--- Work to be completed ---
Starting from the first line below, repeat the data exactly through to the last.

--- The records ---
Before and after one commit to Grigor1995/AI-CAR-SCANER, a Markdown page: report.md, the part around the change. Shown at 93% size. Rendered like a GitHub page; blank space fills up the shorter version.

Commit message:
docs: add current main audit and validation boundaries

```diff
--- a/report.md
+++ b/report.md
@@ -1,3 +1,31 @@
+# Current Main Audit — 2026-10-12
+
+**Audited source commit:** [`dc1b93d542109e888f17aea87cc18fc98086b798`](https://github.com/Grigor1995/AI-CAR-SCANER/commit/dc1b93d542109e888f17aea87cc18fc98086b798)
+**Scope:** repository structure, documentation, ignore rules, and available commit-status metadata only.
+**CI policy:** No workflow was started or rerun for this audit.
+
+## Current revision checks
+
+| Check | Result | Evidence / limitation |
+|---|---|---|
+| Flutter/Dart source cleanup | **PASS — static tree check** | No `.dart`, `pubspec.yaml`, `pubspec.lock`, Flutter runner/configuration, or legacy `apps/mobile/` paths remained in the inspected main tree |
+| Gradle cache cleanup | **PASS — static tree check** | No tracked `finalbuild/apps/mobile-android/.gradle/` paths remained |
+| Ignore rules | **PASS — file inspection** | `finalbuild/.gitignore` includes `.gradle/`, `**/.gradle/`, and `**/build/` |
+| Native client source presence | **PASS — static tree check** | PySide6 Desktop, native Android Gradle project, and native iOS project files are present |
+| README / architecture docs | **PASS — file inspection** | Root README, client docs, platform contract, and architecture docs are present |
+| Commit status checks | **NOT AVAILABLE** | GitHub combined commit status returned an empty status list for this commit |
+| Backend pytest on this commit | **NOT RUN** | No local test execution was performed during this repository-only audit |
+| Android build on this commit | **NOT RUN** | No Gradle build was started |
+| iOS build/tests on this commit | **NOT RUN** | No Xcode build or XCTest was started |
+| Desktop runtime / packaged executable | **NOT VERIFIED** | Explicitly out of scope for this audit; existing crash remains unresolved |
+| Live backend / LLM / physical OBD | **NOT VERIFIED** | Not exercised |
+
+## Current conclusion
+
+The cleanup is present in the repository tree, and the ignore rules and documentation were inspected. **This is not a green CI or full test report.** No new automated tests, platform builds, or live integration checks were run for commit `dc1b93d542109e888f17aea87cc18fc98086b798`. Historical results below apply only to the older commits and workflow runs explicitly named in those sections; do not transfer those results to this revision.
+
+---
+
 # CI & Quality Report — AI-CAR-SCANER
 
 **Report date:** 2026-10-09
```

--- Solution ---
Before and after one commit to Grigor1995/AI-CAR-SCANER, a Markdown page: report.md, the part around the change. Shown at 93% size. Rendered like a GitHub page; blank space fills up the shorter version.

Commit message:
docs: add current main audit and validation boundaries

```diff
--- a/report.md
+++ b/report.md
@@ -1,3 +1,31 @@
+# Current Main Audit — 2026-10-12
+
+**Audited source commit:** [`dc1b93d542109e888f17aea87cc18fc98086b798`](https://github.com/Grigor1995/AI-CAR-SCANER/commit/dc1b93d542109e888f17aea87cc18fc98086b798)
+**Scope:** repository structure, documentation, ignore rules, and available commit-status metadata only.
+**CI policy:** No workflow was started or rerun for this audit.
+
+## Current revision checks
+
+| Check | Result | Evidence / limitation |
+|---|---|---|
+| Flutter/Dart source cleanup | **PASS — static tree check** | No `.dart`, `pubspec.yaml`, `pubspec.lock`, Flutter runner/configuration, or legacy `apps/mobile/` paths remained in the inspected main tree |
+| Gradle cache cleanup | **PASS — static tree check** | No tracked `finalbuild/apps/mobile-android/.gradle/` paths remained |
+| Ignore rules | **PASS — file inspection** | `finalbuild/.gitignore` includes `.gradle/`, `**/.gradle/`, and `**/build/` |
+| Native client source presence | **PASS — static tree check** | PySide6 Desktop, native Android Gradle project, and native iOS project files are present |
+| README / architecture docs | **PASS — file inspection** | Root README, client docs, platform contract, and architecture docs are present |
+| Commit status checks | **NOT AVAILABLE** | GitHub combined commit status returned an empty status list for this commit |
+| Backend pytest on this commit | **NOT RUN** | No local test execution was performed during this repository-only audit |
+| Android build on this commit | **NOT RUN** | No Gradle build was started |
+| iOS build/tests on this commit | **NOT RUN** | No Xcode build or XCTest was started |
+| Desktop runtime / packaged executable | **NOT VERIFIED** | Explicitly out of scope for this audit; existing crash remains unresolved |
+| Live backend / LLM / physical OBD | **NOT VERIFIED** | Not exercised |
+
+## Current conclusion
+
+The cleanup is present in the repository tree, and the ignore rules and documentation were inspected. **This is not a green CI or full test report.** No new automated tests, platform builds, or live integration checks were run for commit `dc1b93d542109e888f17aea87cc18fc98086b798`. Historical results below apply only to the older commits and workflow runs explicitly named in those sections; do not transfer those results to this revision.
+
+---
+
 # CI & Quality Report — AI-CAR-SCANER
 
 **Report date:** 2026-10-09
```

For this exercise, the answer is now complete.